--- Task objective ---
Filter the records below and copy every line containing the word "text".

--- The records ---
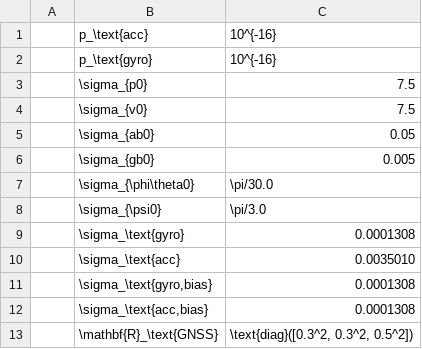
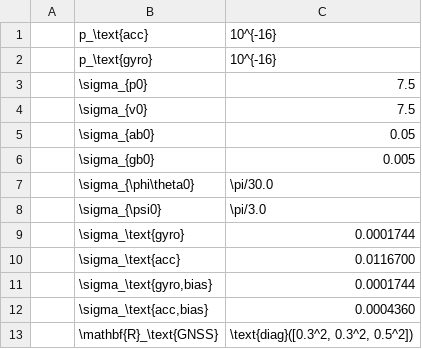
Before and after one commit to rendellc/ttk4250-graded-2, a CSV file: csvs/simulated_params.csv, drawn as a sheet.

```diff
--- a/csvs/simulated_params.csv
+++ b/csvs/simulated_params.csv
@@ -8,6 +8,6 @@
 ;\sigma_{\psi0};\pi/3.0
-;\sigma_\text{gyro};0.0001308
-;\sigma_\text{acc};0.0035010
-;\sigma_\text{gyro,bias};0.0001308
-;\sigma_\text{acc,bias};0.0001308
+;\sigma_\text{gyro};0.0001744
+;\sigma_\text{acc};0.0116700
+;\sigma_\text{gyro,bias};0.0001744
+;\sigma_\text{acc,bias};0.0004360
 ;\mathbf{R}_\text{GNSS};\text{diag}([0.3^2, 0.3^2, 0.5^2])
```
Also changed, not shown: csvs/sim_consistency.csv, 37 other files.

--

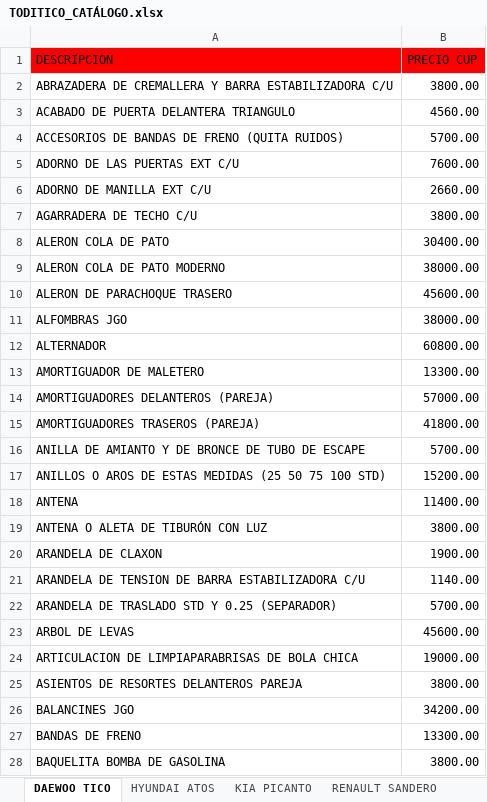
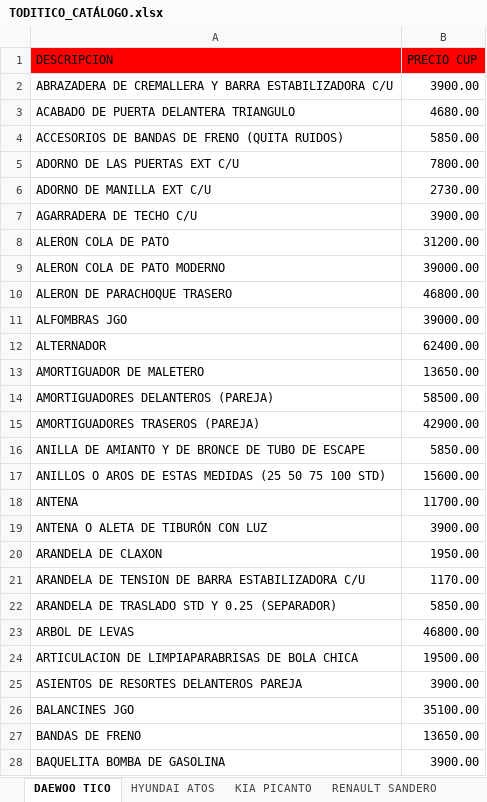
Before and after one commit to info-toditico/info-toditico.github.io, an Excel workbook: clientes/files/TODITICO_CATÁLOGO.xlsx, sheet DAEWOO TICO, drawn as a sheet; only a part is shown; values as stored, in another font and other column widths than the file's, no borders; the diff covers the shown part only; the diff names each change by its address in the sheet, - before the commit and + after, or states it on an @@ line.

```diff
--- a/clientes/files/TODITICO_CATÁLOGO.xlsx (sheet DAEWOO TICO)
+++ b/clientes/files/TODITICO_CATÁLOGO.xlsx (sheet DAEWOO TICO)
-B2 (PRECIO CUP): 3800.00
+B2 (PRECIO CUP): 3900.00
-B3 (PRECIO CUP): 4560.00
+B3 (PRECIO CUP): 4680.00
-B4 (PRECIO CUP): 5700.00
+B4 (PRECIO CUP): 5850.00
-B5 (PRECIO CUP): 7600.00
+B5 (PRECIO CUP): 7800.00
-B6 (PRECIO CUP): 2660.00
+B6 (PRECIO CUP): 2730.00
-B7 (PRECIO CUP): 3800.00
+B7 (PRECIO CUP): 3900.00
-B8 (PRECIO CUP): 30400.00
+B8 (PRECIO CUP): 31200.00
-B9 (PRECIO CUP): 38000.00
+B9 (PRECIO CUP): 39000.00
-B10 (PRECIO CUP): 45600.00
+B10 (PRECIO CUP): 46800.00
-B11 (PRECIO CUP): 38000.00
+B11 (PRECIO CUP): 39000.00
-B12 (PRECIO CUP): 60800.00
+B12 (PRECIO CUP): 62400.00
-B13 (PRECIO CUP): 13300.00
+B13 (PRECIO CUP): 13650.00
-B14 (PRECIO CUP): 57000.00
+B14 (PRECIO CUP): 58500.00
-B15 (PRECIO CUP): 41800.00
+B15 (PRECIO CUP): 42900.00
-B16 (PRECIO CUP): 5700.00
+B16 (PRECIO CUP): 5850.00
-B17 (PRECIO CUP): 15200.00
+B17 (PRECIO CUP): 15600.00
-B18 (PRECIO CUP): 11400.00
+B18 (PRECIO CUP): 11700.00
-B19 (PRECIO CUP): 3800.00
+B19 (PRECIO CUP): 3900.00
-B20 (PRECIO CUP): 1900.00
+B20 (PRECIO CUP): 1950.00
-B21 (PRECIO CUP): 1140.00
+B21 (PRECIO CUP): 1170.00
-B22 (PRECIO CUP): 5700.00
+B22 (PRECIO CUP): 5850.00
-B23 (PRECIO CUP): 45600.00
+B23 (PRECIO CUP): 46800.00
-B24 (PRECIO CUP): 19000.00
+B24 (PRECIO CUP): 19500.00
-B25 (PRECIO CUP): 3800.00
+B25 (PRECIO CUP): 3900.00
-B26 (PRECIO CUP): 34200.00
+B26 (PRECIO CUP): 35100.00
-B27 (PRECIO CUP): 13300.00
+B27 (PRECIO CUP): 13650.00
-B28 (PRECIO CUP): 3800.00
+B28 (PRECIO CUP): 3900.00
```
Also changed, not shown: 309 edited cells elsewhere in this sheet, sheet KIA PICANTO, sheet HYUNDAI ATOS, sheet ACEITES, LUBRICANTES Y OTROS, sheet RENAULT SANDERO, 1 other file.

--- Task response ---
-;\sigma_\text{gyro};0.0001308
-;\sigma_\text{acc};0.0035010
-;\sigma_\text{gyro,bias};0.0001308
-;\sigma_\text{acc,bias};0.0001308
+;\sigma_\text{gyro};0.0001744
+;\sigma_\text{acc};0.0116700
+;\sigma_\text{gyro,bias};0.0001744
+;\sigma_\text{acc,bias};0.0004360
 ;\mathbf{R}_\text{GNSS};\text{diag}([0.3^2, 0.3^2, 0.5^2])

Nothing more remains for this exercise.